A 14-year-old boy with autism is led slowly around an arena by horseback, while an occupational therapist gently gives him simple tasks like lifting his arms or dropping a ring around an orange cone.
The boy’s mother says her son has seen significant behavioral improvements since he started the equine-assisted occupational therapy program 10 weeks ago.
‘He’s so cooperative now’
“He used to yell a lot, but he seems to have calmed down quite a bit,” she says. “He’s so cooperative now. We had a really good week; it was like I was on vacation.”
The mother, who wishes to protect her family’s identity, noticed signs of delay when her son was 2 years old, and he was diagnosed with autism shortly afterward. But since he started the equine-assisted occupational therapy as part of a Colorado State University research project, he has shown advances in communication, and he’s learned to be comfortable around horses.
“He used to be afraid of animals,” she says. “There’s progress, for sure. He looks forward to coming here, and he didn’t even want to come in the door the first day.”
The study on how equine-assisted occupational therapy might provide social and behavioral improvements in kids with autism spectrum disorders is being led by occupational therapist and CSU Ph.D. candidate Caiti McDaniel. McDaniel, who got her OT degree from CSU, is a research assistant for the Temple Grandin Equine Center.
The study, which involved eight children between the ages of 6 and 14, began on Sept. 25 and ran for 10 weeks.
Starting the study
Before introducing the horses, McDaniel met with the children and their parents to establish individual goals. Since the goals are unique to the participant, they are measured in different ways, but all of the parents are heavily involved in tracking their children’s behavior. At the beginning and the end of the 10-week intervention, they fill out a form on social cognition, social motivation and other indicators of social function. Each week they also complete a checklist documenting behaviors like irritability and hyperactivity that their children have exhibited during the week.
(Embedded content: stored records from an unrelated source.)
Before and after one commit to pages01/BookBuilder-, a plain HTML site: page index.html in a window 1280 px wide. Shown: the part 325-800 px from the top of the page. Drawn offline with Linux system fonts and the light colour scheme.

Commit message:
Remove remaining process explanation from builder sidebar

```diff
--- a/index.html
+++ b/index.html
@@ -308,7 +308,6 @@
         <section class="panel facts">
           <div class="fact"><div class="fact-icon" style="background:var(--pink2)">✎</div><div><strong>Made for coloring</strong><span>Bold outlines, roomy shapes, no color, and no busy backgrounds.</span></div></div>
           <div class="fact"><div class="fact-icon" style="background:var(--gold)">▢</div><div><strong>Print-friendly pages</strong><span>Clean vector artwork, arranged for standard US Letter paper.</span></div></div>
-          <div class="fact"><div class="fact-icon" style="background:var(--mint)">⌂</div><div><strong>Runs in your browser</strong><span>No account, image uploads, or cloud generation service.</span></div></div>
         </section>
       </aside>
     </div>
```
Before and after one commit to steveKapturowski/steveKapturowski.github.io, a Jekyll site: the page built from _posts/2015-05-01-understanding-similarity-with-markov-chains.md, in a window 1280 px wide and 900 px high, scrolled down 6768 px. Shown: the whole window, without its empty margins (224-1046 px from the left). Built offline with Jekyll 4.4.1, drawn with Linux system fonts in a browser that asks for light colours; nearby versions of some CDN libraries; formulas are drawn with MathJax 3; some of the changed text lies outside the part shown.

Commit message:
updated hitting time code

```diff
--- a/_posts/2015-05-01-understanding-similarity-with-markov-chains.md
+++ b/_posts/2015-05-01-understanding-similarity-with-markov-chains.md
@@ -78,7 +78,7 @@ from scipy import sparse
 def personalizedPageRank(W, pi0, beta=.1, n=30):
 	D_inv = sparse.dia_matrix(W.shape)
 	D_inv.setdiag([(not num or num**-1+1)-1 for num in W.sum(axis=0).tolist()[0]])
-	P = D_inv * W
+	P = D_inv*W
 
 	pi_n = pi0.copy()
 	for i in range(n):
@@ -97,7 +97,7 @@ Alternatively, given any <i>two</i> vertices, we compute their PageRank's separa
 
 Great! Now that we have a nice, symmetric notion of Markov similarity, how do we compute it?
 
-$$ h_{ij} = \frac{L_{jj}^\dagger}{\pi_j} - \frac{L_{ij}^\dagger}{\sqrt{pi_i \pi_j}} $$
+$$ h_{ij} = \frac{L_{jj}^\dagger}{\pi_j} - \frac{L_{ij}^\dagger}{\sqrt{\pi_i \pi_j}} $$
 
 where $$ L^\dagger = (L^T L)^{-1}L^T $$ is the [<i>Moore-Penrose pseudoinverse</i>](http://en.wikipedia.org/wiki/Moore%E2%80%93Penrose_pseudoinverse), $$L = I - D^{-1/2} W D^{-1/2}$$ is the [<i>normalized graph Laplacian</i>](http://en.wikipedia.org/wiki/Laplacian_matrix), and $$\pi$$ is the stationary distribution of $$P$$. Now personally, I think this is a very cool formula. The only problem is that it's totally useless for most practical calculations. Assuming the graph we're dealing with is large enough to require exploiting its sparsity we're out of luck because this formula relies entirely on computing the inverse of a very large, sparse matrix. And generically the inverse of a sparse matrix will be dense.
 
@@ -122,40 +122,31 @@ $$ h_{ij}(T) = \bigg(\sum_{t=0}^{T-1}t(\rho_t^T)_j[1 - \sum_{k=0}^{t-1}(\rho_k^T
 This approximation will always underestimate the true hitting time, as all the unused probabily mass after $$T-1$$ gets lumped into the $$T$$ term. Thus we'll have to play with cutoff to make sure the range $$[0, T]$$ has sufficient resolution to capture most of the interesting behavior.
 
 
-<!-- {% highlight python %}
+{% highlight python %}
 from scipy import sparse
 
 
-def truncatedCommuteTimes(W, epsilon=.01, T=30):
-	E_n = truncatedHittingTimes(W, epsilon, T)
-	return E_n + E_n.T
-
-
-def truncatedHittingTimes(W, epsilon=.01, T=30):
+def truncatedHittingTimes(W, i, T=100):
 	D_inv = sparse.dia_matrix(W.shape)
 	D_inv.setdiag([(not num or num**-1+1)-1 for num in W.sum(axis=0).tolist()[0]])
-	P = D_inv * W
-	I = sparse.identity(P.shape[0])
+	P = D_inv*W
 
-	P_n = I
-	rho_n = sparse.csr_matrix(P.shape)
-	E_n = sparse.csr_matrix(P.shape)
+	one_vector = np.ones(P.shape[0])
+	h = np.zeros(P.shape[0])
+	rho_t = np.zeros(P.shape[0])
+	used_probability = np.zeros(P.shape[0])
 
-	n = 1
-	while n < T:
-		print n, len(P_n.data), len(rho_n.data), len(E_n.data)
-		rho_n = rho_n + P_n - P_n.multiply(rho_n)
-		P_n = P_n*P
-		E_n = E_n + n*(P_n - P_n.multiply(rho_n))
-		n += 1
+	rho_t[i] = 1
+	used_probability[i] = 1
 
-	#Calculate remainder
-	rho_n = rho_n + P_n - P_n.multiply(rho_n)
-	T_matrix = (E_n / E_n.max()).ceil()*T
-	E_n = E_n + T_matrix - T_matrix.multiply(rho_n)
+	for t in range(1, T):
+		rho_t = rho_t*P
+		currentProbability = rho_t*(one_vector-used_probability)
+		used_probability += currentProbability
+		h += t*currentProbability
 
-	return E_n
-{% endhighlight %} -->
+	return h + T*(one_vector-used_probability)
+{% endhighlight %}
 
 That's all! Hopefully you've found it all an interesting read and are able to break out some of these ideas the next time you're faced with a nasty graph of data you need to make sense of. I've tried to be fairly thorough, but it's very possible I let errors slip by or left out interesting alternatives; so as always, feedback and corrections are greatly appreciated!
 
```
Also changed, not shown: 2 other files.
Finally, using a smartphone app that prompts them daily, parents also track progress on their child’s personalized goals.
Monitoring these various areas before, during and after the study allows McDaniel and her research team to see whether the kids’ social skills and behaviors are improving as they participate in equine-assisted occupational therapy. For example, she says, one participant couldn’t tie his shoes and would have a meltdown every time he tried. Since the therapy started, he is now able to tie his shoes without getting upset.
“It’s easy to see how motivated the children are,” McDaniel says. “When they come, they know their horse, and they’ve got these big smiles. It makes therapy very rewarding and enjoyable.”
Free of charge
The study is free of charge for participants, who come to the Hearts and Horses Therapeutic Riding Center in Loveland once a week to complete a 45-minute therapy session. Each therapy session is slightly different, depending on the goals of the child, but each child rides a horse, participates in a ground activity, and socially interacts with the horses and people around them.
McDaniel and her team, which is led by CSU Professor Wendy Wood, don’t have final results for the study yet, but the researchers have already seen a positive trend in the data and expect to have results in spring 2018.
Hearts and Horses
Established in 1997, the Hearts and Horses Therapeutic Riding Center is certified by the Professional Association of Therapeutic Horsemanship International as a premier accredited center — the highest level of accreditation possible. With over 800 participants, the center relies heavily on a team of volunteers that works to make riders comfortable during their sessions.
McDaniel’s research, which is for her dissertation, is being funded by the Carl and Caroline Swanson Foundation. The Department of Occupational Therapy is in CSU’s College of Health and Human Sciences.
About the Temple Grandin Equine Center
The College of Agricultural Sciences at Colorado State University is currently raising funds to build a Temple Grandin Equine Center on the Fort Collins campus. The facility will house faculty members and graduate students conducting research in the area of equine assisted activity and therapy. Therapy sessions will also be held at the future Fort Collins facility where parents, children, and other patients can have a safe, welcoming, and private space. For more information, contact Keely Mendicino at firstname.lastname@example.org in the college’s Development Office.